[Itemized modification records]

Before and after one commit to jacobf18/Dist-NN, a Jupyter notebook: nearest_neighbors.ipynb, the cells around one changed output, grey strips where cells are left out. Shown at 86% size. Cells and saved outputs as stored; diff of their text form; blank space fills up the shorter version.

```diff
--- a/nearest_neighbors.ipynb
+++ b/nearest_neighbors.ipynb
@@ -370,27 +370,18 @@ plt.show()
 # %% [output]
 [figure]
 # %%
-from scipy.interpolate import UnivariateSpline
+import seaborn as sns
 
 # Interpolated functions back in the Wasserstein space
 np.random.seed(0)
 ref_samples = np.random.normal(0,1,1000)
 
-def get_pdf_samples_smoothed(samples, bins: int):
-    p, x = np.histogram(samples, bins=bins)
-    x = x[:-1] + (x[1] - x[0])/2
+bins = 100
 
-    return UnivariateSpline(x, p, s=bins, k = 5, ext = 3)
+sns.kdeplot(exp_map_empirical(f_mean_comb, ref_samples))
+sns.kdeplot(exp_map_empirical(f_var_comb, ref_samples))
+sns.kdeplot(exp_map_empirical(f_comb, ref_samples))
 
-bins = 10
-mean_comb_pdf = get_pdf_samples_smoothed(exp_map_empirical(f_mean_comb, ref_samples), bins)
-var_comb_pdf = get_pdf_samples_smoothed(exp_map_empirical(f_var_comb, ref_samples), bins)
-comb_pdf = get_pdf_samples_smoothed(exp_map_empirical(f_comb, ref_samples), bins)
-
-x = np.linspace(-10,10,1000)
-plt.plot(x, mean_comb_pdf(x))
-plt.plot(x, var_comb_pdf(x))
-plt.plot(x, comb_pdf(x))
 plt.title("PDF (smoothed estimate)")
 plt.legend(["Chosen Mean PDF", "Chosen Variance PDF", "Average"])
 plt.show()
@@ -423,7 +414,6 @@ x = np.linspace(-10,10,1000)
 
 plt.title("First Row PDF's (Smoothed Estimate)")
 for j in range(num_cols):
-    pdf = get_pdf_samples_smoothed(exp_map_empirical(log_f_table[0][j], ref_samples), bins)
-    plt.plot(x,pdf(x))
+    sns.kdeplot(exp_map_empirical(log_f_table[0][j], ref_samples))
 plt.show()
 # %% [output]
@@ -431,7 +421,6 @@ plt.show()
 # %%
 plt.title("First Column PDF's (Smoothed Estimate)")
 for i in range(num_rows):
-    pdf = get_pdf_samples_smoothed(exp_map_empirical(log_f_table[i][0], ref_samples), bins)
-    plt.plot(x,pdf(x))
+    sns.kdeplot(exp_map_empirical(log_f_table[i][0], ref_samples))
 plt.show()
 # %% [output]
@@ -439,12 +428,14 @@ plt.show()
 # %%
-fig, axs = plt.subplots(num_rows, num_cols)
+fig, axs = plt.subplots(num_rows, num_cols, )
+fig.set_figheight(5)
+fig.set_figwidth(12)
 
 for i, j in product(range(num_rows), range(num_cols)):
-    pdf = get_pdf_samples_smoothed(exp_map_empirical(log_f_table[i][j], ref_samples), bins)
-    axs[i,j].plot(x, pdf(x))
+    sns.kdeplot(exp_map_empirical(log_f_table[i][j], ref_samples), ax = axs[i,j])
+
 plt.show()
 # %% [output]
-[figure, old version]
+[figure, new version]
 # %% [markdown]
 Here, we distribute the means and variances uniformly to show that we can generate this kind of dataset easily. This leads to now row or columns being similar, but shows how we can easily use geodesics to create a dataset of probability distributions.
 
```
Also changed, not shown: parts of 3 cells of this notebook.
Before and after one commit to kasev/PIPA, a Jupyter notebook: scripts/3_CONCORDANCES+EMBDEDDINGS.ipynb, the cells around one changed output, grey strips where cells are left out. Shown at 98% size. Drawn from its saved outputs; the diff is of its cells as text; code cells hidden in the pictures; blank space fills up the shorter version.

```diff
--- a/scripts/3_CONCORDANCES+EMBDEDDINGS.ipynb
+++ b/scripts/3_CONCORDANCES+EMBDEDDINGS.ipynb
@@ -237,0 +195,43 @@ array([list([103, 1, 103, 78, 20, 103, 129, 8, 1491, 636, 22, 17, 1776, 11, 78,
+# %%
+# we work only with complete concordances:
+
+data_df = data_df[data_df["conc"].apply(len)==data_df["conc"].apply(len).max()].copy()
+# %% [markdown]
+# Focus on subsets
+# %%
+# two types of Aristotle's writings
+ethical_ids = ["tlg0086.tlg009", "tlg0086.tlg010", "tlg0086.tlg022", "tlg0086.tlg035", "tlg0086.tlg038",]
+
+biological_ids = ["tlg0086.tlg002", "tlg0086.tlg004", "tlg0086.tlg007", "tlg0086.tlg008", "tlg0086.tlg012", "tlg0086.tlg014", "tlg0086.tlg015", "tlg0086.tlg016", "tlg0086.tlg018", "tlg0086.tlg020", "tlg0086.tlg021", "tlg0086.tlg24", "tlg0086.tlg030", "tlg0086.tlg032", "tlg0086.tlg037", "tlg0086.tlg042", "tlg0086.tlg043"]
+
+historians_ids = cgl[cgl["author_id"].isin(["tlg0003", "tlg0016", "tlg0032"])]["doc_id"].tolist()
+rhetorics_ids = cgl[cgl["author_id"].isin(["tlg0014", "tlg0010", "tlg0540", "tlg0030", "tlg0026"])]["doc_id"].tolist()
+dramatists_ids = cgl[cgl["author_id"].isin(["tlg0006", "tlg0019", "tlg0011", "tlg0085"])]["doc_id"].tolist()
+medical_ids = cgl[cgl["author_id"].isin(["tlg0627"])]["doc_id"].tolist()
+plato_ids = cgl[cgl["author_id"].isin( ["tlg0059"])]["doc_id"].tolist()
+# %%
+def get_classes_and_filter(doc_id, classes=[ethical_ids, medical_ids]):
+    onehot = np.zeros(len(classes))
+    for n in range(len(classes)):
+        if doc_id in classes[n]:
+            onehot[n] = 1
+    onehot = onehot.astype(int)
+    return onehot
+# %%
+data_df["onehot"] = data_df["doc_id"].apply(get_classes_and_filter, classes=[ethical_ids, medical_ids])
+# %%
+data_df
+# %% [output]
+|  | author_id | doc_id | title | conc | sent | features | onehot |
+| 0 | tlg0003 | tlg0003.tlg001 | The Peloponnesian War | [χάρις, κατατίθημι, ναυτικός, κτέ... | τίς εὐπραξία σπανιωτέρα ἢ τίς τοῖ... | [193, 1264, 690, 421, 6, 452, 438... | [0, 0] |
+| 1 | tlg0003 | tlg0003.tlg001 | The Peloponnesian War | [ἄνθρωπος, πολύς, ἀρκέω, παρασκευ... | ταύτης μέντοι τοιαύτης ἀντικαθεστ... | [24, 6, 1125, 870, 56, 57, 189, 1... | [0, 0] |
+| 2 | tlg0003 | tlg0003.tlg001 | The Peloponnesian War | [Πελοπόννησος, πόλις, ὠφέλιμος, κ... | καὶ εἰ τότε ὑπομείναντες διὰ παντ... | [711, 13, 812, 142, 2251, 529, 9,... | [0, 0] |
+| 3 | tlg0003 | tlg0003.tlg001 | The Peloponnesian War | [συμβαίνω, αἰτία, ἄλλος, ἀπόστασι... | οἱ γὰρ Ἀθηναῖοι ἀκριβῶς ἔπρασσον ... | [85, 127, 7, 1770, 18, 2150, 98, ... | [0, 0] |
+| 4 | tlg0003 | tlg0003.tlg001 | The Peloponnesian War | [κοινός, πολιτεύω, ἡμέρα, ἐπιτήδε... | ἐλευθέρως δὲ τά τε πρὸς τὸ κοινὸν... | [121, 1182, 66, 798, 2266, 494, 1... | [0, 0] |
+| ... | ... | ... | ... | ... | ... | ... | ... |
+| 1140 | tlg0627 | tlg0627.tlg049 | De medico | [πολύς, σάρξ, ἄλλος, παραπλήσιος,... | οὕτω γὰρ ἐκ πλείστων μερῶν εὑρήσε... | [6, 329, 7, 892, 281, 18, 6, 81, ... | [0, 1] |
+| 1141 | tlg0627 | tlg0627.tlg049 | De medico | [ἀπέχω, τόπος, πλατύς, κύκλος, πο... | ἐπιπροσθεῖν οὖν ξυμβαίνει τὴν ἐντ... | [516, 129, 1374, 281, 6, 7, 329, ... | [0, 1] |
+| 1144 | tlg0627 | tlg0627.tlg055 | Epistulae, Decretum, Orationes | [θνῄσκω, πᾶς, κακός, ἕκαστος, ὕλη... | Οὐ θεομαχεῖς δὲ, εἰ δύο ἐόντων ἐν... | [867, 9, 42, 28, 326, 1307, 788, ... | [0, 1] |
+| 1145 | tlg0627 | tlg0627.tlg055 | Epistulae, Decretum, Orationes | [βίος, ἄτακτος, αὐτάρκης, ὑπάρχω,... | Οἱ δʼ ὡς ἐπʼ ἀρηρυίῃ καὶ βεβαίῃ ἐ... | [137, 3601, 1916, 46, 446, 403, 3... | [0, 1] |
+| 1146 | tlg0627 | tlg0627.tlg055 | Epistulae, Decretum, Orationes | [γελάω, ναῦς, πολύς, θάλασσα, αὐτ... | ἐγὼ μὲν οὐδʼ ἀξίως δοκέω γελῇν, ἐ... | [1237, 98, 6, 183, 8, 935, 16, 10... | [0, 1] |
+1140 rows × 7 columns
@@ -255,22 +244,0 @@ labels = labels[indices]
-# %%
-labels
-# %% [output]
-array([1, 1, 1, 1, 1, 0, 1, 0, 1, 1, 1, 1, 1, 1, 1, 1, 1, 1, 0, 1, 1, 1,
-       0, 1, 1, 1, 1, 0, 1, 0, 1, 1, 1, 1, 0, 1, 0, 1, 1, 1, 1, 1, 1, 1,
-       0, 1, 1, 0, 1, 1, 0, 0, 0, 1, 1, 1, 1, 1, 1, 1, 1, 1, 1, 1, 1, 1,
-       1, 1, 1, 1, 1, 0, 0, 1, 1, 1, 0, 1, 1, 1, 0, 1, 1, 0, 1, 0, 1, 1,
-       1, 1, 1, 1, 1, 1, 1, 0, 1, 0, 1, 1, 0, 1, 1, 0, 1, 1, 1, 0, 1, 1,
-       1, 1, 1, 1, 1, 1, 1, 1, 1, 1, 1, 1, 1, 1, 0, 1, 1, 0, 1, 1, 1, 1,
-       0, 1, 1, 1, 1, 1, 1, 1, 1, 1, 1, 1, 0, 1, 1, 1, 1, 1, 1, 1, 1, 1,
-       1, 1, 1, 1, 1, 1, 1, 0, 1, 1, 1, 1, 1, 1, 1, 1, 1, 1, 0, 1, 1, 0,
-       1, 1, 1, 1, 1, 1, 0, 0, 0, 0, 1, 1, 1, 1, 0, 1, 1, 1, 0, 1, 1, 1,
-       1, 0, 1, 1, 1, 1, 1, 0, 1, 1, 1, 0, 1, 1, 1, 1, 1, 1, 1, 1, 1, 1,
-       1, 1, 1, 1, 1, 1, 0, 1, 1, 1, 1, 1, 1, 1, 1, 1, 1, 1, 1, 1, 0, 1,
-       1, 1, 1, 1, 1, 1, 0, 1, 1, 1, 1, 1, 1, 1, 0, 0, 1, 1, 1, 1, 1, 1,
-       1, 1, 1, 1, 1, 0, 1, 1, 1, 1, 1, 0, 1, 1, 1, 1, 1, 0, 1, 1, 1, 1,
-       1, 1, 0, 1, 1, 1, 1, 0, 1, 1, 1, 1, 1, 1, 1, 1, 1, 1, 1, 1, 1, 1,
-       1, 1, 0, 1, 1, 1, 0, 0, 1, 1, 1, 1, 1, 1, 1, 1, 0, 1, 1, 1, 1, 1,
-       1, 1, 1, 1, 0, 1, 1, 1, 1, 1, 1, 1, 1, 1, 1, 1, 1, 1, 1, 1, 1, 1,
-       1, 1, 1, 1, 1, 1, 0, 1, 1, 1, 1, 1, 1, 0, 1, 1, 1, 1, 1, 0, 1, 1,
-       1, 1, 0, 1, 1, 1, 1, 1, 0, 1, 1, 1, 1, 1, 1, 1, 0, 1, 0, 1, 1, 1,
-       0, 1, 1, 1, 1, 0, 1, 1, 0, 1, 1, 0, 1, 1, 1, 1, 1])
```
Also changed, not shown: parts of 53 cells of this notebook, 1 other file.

Activity:
In the data above, tally the lines holding "version" and answer with the figure only.

Solution to the exercise:
4